'Twas the day when gifts were not placed in large knapsacks, but rather, inside of saddlebags, on tops of trailers, or strapped to handlebars and sissy bars.
'Twas all of this and more, and it still had a Christmas ring to it.
Biker style, of course.
Thousands of motorcycles descended upon Waikiki, Dec. 6, for the 35th Annual Street Bikers United Hawaii Toy Run Parade, a benefit for local youngsters through the Marine Corps Reserves' Toys for Tots program.
Among the participants were many veterans, as well as active duty and reserve service members from all branches of the military, all of whom pulled together for a worthy cause.
"The services are well-represented out here today," said Master Sgt. Charles Owens, first sergeant, 305th Mobile Public Affairs Detachment (MPAD), 9th Mission Support Command. "Giving back to the community is what the military is all about. That's what we live for."
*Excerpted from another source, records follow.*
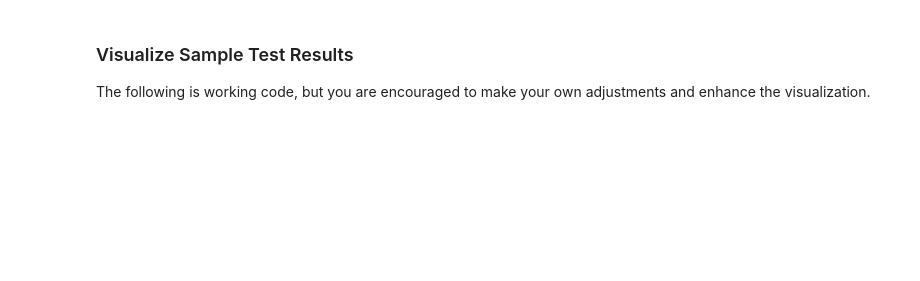
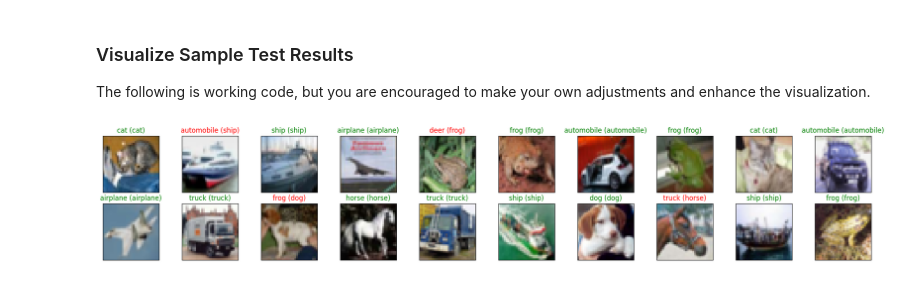
Before and after one commit to TrevorStreng/CSCI611_Summer25_Trevor_Streng, a Jupyter notebook: assignment_2/build_cnn/build_cnn.ipynb, the cells around one changed output. Drawn from its saved outputs; the diff is of its cells as text; code cells hidden in the pictures; blank space fills up the shorter version.

```diff
--- a/assignment_2/build_cnn/build_cnn.ipynb
+++ b/assignment_2/build_cnn/build_cnn.ipynb
@@ -144,6 +153,10 @@ class Net(nn.Module):
 
         # TOTO: Build multiple convolutional layers (sees 32x32x3 image tensor in the first hidden layer)
         # for example, conv1, conv2 and conv3
+        self.conv1 = nn.Conv2d(3, 10, 3)
+        self.conv2 = nn.Conv2d(10, 15, 5, padding=2)
+        self.conv3 = nn.Conv2d(15, 25, 5, padding=2)
+        self.conv4 = nn.Conv2d(25, 20, 3, padding=1)
         pass
 
         # max pooling layer
@@ -151,10 +164,13 @@ class Net(nn.Module):
 
         # TODO: Build some linear layers (fully connected)
         # for example, fc1 and fc2
+        self.fc1 = nn.Linear(3*3*20, 64)
+        self.fc2 = nn.Linear(64 ,10)
         pass
 
         # TODO: dropout layer (p=0.25, you can adjust)
         # example self.dropout = nn.Dropout(0.25)
+        self.dropout = nn.Dropout(0.2)
 
     def forward(self, x):
         # add sequence of convolutional and max pooling layers
@@ -162,20 +178,24 @@ class Net(nn.Module):
         # and we do a maxpooling after each conv layer
         x = self.pool(F.relu(self.conv1(x)))
         x = self.pool(F.relu(self.conv2(x)))
+        x = F.relu(self.conv3(x))
+        x = self.pool(F.relu(self.conv4(x)))
 
         # TODO: flatten x at this point to get it ready to feed into the fully connected layer(s)
         # Can use this but need to figure out the actual value for a, b and c
         # x = x.view(-1, a * b * c)
+        x = x.view(-1, 3 * 3 * 20)
 
         # optional add dropout layer
-        #x = self.dropout(x)
+        x = self.dropout(x)
 
         # add 1st hidden layer, with relu activation function
         x = F.relu(self.fc1(x))
         # optional add dropout layer
-        #x = self.dropout(x)
+        # x = self.dropout(x)
         # add 2nd hidden layer, with relu activation function
         x = self.fc2(x)
+        # x = self.fc3(x)
         return x
 
 # create a complete CNN
@@ -211,9 +243,10 @@ Remember to look at how the training and validation loss decreases over time; if
 The following is working code, but you are encouraged to make your own adjustments and enhance the implementation.
 # %%
 # number of epochs to train the model, you decide the number
-n_epochs = 5
+n_epochs = 10
 
-valid_loss_min = np.Inf # track change in validation loss
+# valid_loss_min = np.Inf # track change in validation loss
+valid_loss_min = np.inf # track change in validation loss # lowercase .inf for newer versions of numpy
 
 for epoch in range(1, n_epochs+1):
 
@@ -336,23 +407,26 @@ The following is working code, but you are encouraged to make your own adjustmen
 # %%
 # obtain one batch of test images
 dataiter = iter(test_loader)
 images, labels = next(dataiter)
 images.numpy()
+
 
 # move model inputs to cuda, if GPU available
 if train_on_gpu:
     images = images.cuda()
 
 # get sample outputs
 output = model(images)
 # convert output probabilities to predicted class
 _, preds_tensor = torch.max(output, 1)
 preds = np.squeeze(preds_tensor.numpy()) if not train_on_gpu else np.squeeze(preds_tensor.cpu().numpy())
 
 # plot the images in the batch, along with predicted and true labels
 fig = plt.figure(figsize=(25, 4))
 for idx in np.arange(20):
     ax = fig.add_subplot(2, int(20/2), idx+1, xticks=[], yticks=[])
-    imshow(images[idx])
+    imshow(images[idx].cpu())
     ax.set_title("{} ({})".format(classes[preds[idx]], classes[labels[idx]]),
                  color=("green" if preds[idx]==labels[idx].item() else "red"))
+# %% [output]
+[figure, added]
```
Also changed, not shown: parts of 8 cells of this notebook.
For the last several years, Owens has garnered a heap of attention at the annual event, in large part due to his red-and-white Honda Valkyrie and what it has in tow. The large bike was on hand again, pulling a sleigh full of presents, and drawing a lot of "oohs" and "aahs" from the crowd due to its 500 lights, which ran off a car battery with an inverter.
"Santa likes to give his reindeer a vacation for a little bit whenever he's in Hawaii," explained Owens, who was joined at the event by fellow members of the biker club, Hawaii Goldwing Road Riders Association (HGRRA). "So instead of pulling the sleigh with reindeer, we pull it with a motorcycle. The kids really love the Hawaiian-style Santa pulling up and dropping off gifts. It makes them go nuts.
"I started doing this about four years ago, when me and some Army reservists built this sleigh to help get out into the community and show our appreciation," Owens continued. "Since then, we've been bringing this sleigh out to the Toys for Tots event, different parades around Hawaii, and even to the different military bases when they have unit parties."
Bikers brought a variety of presents to the parade, from stuffed teddy bears and dolls to board games and skateboards. Sgt. 1st Class Chris Laye, 13th Military Police Detachment, for example, decided his haul would have to include several Transformers' models, namely, the highly coveted Bumblebee.
It was the kind of toy he would have hoped for in his youth, he said.
"I got shovels when I was a kid," noted Laye, while sorting through presents stored away in the saddlebags of his 2006 Harley-Davidson Street Glide bike.
"I got rocks and sticks," added his girlfriend, Christy Wilden, before breaking into laughter.
Riders from numerous biker clubs began pulling into the Magic Island parking lot at Ala Moana Beach Park during the early morning hours of the day, and lining up their motorcycles of all makes and sizes. After killing their engines, the bikers warmly embraced each other, many of them once again enjoying the company of old riding buddies.
But while the camaraderie was nice, it was not the reason for the gathering. These bikers had come to show what they - long ago stereotyped as blights on civic behavior and responsibility - could do for the good of society.
Their collective aim, as is the goal of the Toys for Tots program, was to send a message of hope to needy youngsters through the gift of giving. In doing so, they trusted that the youth would grow to become responsible, productive and patriotic citizens.
Many believe the bikers succeeded in their mission.
"I think it's great when people can come out and see these bikers doing something great for the community," said Sgt. Charity Boedeker, a broadcast reporter with 305th MPAD, and on hand to document the day's activities. "There's usually a stereotype that often goes with bikers, and it's kind of sad, but this kind of event shows that they're people with hearts."